What is being asked:
The required output is all lines below that contain the word "docs".

Supplied data:
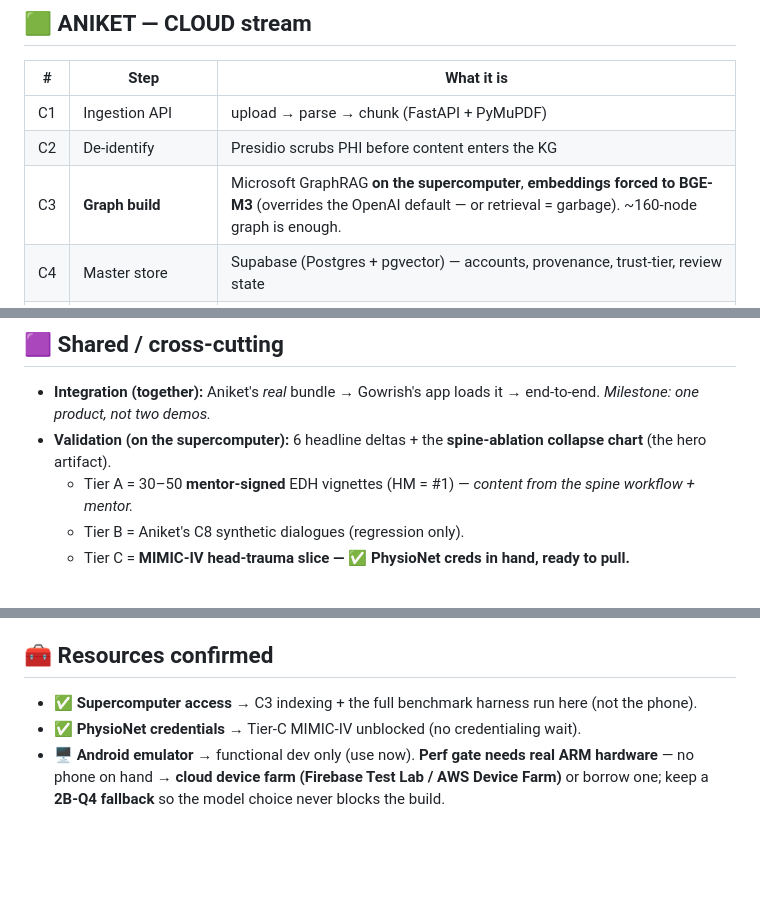
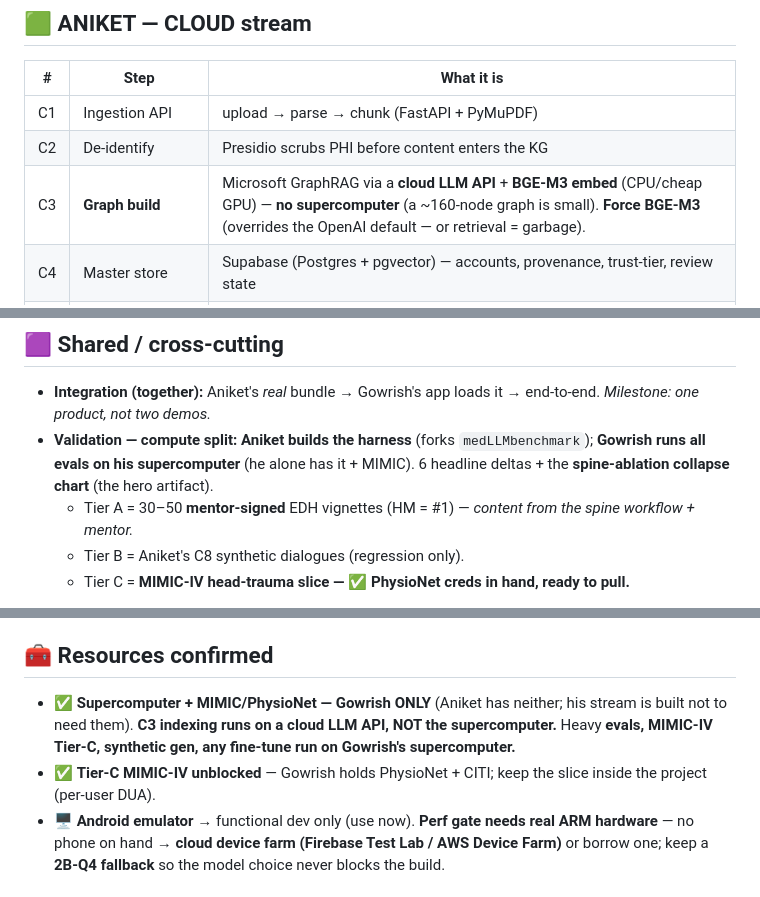
Before and after one commit to anik1617/Team_43, a Markdown page: docs/TASK-SPLIT.md, 3 parts joined by grey strips. Rendered like a GitHub page; blank space fills up the shorter version.

Commit message:
docs(task-split): align compute reality (C3 = cloud LLM API, no supercomputer; heavy evals/MIMIC on Gowrish's supercomputer)
Co-Authored-By: Claude Opus 4.8 <noreply@anthropic.com>

```diff
--- a/docs/TASK-SPLIT.md
+++ b/docs/TASK-SPLIT.md
@@ -33,7 +33,7 @@
 |---|---|---|
 | C1 | Ingestion API | upload → parse → chunk (FastAPI + PyMuPDF) |
 | C2 | De-identify | Presidio scrubs PHI before content enters the KG |
-| C3 | **Graph build** | Microsoft GraphRAG **on the supercomputer**, **embeddings forced to BGE-M3** (overrides the OpenAI default — or retrieval = garbage). ~160-node graph is enough. |
+| C3 | **Graph build** | Microsoft GraphRAG via a **cloud LLM API** + **BGE-M3 embed** (CPU/cheap GPU) — **no supercomputer** (a ~160-node graph is small). **Force BGE-M3** (overrides the OpenAI default — or retrieval = garbage). |
 | C4 | Master store | Supabase (Postgres + pgvector) — accounts, provenance, trust-tier, review state |
 | C5 | Bundle compiler | GraphRAG parquet → SQLite/sqlite-vec → **ed25519 sign** → object storage (bundles L1 CGT + L2 graph) |
 | C6 | Distribution endpoint | `/bundles/latest?scope=edh-core` (full download first; delta = post-MVP) |
@@ -44,7 +44,7 @@
 
 ## 🟪 Shared / cross-cutting
 - **Integration (together):** Aniket's *real* bundle → Gowrish's app loads it → end-to-end. *Milestone: one product, not two demos.*
-- **Validation (on the supercomputer):** 6 headline deltas + the **spine-ablation collapse chart** (the hero artifact).
+- **Validation — compute split:** **Aniket builds the harness** (forks `medLLMbenchmark`); **Gowrish runs all evals on his supercomputer** (he alone has it + MIMIC). 6 headline deltas + the **spine-ablation collapse chart** (the hero artifact).
   - Tier A = 30–50 **mentor-signed** EDH vignettes (HM = #1) — *content from the spine workflow + mentor.*
   - Tier B = Aniket's C8 synthetic dialogues (regression only).
   - Tier C = **MIMIC-IV head-trauma slice — ✅ PhysioNet creds in hand, ready to pull.**
@@ -57,8 +57,8 @@
 - **Mentor's window** gates Tier-A + the credibility sign-off → batch everything for it.
 
 ## 🧰 Resources confirmed
-- ✅ **Supercomputer access** → C3 indexing + the full benchmark harness run here (not the phone).
-- ✅ **PhysioNet credentials** → Tier-C MIMIC-IV unblocked (no credentialing wait).
+- ✅ **Supercomputer + MIMIC/PhysioNet — Gowrish ONLY** (Aniket has neither; his stream is built not to need them). **C3 indexing runs on a cloud LLM API, NOT the supercomputer.** Heavy **evals, MIMIC-IV Tier-C, synthetic gen, any fine-tune run on Gowrish's supercomputer.**
+- ✅ **Tier-C MIMIC-IV unblocked** — Gowrish holds PhysioNet + CITI; keep the slice inside the project (per-user DUA).
 - 🖥️ **Android emulator** → functional dev only (use now). **Perf gate needs real ARM hardware** — no phone on hand → **cloud device farm (Firebase Test Lab / AWS Device Farm)** or borrow one; keep a **2B-Q4 fallback** so the model choice never blocks the build.
 
 ## 📌 Live status
```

Completed task:
Before and after one commit to anik1617/Team_43, a Markdown page: docs/TASK-SPLIT.md, 3 parts joined by grey strips. Rendered like a GitHub page; blank space fills up the shorter version.
docs(task-split): align compute reality (C3 = cloud LLM API, no supercomputer; heavy evals/MIMIC on Gowrish's supercomputer)
--- a/docs/TASK-SPLIT.md
+++ b/docs/TASK-SPLIT.md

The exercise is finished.